The Park has always been susceptible to rhino poaching owing to false beliefs associated with the horn. The annual number of poaching incidents in the Park since 1991 is shown at Annexure S.N. 6.
Retaliatory tiger killings
The National Park has a network of 40 anti-poaching camps well distributed over the entire area. The risk of poaching and the concentration of the flagship species of the Park i.e. Rhinoceros and Tiger determine the location of these camps. Armed guards are permanently stationed in these camps.
Biotic interference in fringe areas
This takes place largely in the form of cattle grazing owing to porous nature of the Park boundary.
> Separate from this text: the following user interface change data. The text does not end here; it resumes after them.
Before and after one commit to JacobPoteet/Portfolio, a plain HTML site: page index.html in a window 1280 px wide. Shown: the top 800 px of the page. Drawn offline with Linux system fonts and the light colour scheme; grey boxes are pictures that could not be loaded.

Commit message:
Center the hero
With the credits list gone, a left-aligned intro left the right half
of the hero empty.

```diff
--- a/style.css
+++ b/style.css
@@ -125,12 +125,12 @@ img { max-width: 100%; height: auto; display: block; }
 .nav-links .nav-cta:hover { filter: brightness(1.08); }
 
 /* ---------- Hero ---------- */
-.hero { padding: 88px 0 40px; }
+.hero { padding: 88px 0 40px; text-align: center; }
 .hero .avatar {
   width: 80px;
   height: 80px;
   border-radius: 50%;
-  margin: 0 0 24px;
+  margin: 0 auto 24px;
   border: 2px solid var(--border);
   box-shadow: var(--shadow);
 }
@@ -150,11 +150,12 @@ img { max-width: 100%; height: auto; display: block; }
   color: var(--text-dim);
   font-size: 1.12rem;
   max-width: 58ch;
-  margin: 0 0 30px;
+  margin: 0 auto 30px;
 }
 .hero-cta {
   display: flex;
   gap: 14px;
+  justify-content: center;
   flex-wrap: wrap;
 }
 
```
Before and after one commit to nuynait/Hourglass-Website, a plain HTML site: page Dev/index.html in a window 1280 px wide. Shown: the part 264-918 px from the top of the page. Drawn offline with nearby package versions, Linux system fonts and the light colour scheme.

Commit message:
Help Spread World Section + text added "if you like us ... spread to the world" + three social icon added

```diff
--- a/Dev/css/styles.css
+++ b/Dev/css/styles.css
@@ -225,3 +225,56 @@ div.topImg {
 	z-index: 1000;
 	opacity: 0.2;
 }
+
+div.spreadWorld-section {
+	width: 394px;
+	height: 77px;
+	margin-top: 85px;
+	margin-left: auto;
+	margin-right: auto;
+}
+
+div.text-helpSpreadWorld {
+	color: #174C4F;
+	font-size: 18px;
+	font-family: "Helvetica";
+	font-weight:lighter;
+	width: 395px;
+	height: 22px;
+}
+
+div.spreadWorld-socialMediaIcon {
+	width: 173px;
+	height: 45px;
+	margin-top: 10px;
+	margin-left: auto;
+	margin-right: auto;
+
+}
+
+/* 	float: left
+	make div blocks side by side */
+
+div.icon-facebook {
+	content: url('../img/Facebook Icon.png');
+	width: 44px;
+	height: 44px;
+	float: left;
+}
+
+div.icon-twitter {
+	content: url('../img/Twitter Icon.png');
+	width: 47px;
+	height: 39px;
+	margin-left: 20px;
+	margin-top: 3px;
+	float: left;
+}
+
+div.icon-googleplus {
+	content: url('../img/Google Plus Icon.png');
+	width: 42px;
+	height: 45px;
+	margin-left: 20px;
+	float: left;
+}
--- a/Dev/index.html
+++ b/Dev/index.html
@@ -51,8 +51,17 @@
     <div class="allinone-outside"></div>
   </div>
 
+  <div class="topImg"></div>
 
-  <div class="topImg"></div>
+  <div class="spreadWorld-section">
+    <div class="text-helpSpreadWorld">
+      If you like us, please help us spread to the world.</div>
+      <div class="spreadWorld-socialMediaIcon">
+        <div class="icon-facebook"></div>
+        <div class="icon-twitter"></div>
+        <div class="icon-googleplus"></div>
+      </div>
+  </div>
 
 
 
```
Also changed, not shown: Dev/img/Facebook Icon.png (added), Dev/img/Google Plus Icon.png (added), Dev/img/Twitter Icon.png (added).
This leads to degradation of the habitat and makes the wild animals prone to various diseases of the domesticated animals.
Invasion of grasslands by trees
Profuse growth of trees such as Semul tends to invade the grasslands leading to shrinkage of the habitat of rhinoceros.
Spreading of invasive weed species
Mimosa and Mikania have occupied several areas in the Park degrading the habitat of rhinoceros and other herbivores.
Siltation of wetlands
Deposition of silt due to floods creates a situation of artificial scarcity of water for rhinos and other mammals.
Although the Park rarely witnesses high floods, absence of sufficient highlands in the Park leads to death of rhino calves and deer during those times.
Choking of water bodies by aquatic weeds
Aquatic weeds like water hyacinth choke the crucial water bodies of the Park which makes wallowing difficult for the rhinoceros and it also repels the birds.
Erosion in the southern, south-western and eastern part
A considerable area has been eroded by the Brahmaputra and Dhansiri River in southern, south-western and eastern part of the Park over the years leading to fragmentation of habitat.
Insularity of the Park
The Park is not contiguous to any other forest or Protected Area which hinders migration of populations and becomes a limiting factor in the gene flow of the species. However, a tiger corridor exists towards Kaziranga.